WHAT IS AN OPAL?
According to Aboriginal legend:
Their ancestor conveyed himself to earth by a great rainbow,
where the rainbow rested there was now a great area of rocks with
all the colours of the rainbow - these were the first Opals.
Opal is defined as aggregated spheres of amorphous silica, with water filling in between the gaps and has no crystalline structure (SiO2,n H2O). Precious Opal and Potch Opal consist of this kind of structure - the difference being the order and regularity of the sizes of the spheres.
Precious Opal shows a play of colours "opalescence" in white light that is due to diffraction from the regular packing of silica spheres of roughly equal size. The colours and patterns are always changing, making opal a gem of infinite beauty. Opal can display all the colours of the spectrum due to the interference and diffraction of light passing through the tiny silica spheres in the structure of the Opal.
Opal that shows no play of colours is also composed of the same spherical clusters, but they are non-uniform in size and are not packed in an orderly manner, thus cancel out any possible diffraction of the light. This type of opal is termed as "potch opal" and has little to no value.

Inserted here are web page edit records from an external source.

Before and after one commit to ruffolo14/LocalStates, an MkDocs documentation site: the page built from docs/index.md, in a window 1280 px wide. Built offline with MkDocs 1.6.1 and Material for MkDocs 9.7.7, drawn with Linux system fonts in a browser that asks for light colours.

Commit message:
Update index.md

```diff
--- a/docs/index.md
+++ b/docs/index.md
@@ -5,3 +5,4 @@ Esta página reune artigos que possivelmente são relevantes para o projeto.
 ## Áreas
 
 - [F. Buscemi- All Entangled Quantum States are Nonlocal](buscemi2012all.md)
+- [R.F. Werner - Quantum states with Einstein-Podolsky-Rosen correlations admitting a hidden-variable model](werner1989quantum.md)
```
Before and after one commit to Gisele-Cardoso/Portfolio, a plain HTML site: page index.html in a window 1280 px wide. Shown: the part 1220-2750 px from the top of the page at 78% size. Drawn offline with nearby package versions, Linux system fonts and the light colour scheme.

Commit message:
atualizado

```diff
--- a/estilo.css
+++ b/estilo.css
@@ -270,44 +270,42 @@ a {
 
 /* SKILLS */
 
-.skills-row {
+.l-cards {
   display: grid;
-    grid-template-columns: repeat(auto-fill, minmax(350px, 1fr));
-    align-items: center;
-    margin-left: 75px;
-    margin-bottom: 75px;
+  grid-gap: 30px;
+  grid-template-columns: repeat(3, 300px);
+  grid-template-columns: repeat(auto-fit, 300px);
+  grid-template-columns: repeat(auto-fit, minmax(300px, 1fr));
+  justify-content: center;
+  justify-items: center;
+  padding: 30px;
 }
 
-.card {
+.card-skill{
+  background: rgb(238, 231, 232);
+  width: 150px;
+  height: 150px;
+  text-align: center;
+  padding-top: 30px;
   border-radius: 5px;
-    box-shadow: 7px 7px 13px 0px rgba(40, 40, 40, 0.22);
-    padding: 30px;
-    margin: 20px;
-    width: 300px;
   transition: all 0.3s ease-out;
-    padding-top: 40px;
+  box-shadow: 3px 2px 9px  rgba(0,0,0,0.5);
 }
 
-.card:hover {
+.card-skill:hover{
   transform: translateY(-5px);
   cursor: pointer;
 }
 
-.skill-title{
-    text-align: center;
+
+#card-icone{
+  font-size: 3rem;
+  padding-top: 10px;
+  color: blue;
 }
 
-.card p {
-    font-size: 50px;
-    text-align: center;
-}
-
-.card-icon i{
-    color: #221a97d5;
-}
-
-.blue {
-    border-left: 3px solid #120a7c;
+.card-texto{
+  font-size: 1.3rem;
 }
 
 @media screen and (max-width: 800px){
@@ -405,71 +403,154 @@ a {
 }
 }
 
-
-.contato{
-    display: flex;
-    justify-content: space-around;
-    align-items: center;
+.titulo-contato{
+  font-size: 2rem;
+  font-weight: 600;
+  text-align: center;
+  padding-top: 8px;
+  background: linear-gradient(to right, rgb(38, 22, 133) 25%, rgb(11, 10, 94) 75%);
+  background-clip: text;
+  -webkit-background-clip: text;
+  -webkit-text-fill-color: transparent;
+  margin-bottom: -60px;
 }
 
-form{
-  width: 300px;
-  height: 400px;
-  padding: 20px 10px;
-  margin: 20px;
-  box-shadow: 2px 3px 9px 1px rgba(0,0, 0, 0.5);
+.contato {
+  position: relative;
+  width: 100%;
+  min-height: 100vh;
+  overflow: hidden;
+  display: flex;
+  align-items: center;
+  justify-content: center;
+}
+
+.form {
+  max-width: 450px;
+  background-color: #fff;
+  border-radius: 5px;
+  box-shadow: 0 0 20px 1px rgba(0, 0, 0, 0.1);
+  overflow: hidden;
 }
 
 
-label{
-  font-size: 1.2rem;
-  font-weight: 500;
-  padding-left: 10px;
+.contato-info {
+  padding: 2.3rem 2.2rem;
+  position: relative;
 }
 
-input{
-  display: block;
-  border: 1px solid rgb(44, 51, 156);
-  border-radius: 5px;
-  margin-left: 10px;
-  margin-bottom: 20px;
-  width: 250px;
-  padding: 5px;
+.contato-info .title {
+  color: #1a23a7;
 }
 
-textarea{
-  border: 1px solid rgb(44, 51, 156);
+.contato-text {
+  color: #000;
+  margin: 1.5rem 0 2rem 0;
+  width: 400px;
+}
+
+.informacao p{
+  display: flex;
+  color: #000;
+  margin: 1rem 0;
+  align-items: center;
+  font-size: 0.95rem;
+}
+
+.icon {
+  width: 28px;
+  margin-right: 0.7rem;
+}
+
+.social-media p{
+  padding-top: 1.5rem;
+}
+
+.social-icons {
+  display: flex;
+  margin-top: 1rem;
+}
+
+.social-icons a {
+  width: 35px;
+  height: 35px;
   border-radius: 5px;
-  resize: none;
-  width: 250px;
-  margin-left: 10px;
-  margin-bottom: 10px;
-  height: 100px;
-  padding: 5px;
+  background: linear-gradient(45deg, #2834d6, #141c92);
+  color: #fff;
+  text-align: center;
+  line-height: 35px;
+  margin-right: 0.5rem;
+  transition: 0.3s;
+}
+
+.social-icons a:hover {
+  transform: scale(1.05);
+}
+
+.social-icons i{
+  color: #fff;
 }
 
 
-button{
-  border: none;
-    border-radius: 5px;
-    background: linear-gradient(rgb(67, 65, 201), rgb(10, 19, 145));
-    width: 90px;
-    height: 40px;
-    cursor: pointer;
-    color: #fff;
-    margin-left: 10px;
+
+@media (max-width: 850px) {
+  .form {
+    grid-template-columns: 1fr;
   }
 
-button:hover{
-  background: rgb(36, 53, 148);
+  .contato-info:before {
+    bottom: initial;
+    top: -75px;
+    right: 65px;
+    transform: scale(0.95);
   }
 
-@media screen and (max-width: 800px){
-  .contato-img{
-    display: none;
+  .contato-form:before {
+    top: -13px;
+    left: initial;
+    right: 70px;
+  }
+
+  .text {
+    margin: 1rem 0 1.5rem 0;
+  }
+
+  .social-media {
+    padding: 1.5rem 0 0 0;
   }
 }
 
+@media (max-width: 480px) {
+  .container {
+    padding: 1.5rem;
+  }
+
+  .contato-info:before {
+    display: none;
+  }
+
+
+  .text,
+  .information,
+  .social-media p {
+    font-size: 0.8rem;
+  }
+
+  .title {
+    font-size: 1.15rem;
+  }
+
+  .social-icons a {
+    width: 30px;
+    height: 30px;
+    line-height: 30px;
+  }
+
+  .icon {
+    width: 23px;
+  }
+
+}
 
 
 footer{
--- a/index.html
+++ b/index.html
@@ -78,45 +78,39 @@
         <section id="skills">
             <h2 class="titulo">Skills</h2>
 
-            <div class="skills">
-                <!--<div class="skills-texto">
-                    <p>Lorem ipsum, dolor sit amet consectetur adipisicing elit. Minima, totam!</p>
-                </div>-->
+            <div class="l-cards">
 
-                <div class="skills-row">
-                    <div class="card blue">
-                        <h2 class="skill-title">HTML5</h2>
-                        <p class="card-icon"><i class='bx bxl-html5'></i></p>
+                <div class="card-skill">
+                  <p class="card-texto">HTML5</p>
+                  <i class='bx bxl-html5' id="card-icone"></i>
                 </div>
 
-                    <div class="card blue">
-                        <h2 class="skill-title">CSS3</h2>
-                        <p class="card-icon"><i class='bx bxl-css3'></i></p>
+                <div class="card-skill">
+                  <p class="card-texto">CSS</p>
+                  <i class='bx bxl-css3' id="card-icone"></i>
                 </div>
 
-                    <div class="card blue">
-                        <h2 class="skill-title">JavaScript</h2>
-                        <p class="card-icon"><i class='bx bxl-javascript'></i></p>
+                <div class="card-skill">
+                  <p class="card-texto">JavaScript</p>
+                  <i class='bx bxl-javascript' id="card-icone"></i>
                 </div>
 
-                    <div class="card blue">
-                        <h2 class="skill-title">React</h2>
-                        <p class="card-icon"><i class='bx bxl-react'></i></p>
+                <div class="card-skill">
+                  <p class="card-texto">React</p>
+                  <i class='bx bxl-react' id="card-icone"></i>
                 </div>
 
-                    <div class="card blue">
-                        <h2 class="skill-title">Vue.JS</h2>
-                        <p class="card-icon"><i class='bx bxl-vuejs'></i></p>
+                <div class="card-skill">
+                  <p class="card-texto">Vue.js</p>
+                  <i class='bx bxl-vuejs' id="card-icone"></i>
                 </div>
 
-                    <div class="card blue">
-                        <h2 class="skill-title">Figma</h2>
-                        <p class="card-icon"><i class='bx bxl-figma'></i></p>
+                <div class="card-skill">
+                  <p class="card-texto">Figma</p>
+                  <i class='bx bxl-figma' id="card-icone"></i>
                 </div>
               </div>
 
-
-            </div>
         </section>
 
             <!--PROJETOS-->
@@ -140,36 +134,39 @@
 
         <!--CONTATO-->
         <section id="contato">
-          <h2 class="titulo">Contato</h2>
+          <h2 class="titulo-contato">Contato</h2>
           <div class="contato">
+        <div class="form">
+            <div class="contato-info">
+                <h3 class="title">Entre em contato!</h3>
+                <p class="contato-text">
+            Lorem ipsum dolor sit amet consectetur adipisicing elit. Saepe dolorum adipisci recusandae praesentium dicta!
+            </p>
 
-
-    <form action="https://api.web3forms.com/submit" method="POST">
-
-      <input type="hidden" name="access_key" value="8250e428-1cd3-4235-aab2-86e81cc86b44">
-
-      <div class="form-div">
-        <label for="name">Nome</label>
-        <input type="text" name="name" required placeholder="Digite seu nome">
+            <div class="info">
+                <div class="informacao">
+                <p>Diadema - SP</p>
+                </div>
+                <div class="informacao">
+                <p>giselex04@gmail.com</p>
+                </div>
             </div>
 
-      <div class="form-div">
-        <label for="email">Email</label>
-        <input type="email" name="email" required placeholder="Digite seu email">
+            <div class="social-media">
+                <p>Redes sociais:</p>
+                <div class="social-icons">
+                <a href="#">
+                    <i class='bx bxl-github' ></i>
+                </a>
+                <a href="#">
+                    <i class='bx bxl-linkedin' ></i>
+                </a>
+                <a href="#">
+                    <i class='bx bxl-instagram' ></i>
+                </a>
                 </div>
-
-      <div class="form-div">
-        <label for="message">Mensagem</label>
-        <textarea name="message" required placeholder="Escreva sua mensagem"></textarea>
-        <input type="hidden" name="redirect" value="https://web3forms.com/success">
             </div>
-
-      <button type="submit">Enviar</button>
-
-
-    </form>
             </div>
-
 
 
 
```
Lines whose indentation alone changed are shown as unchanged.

Opal was first discovered in 1840 by a German Professor and Mineralogist, Johannes Menge in the Adelaide Hills, South Australia. Today, Australia produces over 95% of the world’s supply of precious Opal and 100% of the highest quality gems. They are mined in key areas of three states along the shoreline of what was once an inland sea called the Great Artesian Basin. These areas now form part of the Australian outback - known for its harsh, dry climate and inhospitable living conditions, so surprising that such colourful gemstones are recovered from its soil.
Known as Australia’s National Gemstone, opal can convey a mood that is as varied as its type. From the delicate pastel colours of white Coober Pedy opal from South Australia to super-clear crystal opal from Andamooka that is full of light and ablaze with brilliant colour.
Then you have dramatic streaks of colour that are typical of Queensland boulder opal. This material is found as a vein attached to a dark ironstone host rock and is usually cut to a freeform shape so as to follow the seam of colour, often having an uneven or undulating surface.
The most famous of Australian opals - the black opal - resemble brilliant arrays of rainbow colour set against a black or dark background - typical of high-quality material from Lightning Ridge, New South Wales.
While found in small amounts in other countries such as Ethiopia, Mexico and the USA, Australian opal is considered the finest and brightest in the world. In fact, designers from all over the world derive inspiration from the rainbow of colours seen in Australian opal such as high jewellery ateliers Piaget, Van Cleef & Arpels and Cartier.
Precious Opal is classified on the basis of background colour and the type of colour pattern.
Black Opal, darker in colour, displaying all the colours of the rainbow. The name black is only in reference to the dark rock the opal forms in. Only found in Lightning Ridge, NSW. Known to be the rarest of all opals.
White, Light, Fire or Crystal Opal has a body colour ranging from milky white to translucent. Mostly found in Coober Pedy, South Australia which produces 80% of the worlds opals.
Boulder Opal ranges in colour, forming in Iron-Stone and Sand-Stone a rock inseparable from the opal. Similar in colour to Black Opal, Boulder Opal is often cut in to unusual shapes and sizes. Found in Outback Queensland.
Many factors must be considered when valuing opal, the intensity or brilliance of colour is of most importance, the finest opals are of maximum brightness and clarity. The stones should be free from obvious flaws on the face of the opal but marks on the base do not affect the value.
Consult an opal specialist to help select a gem that is perfect for you - as each opal is one of a kind - just like you.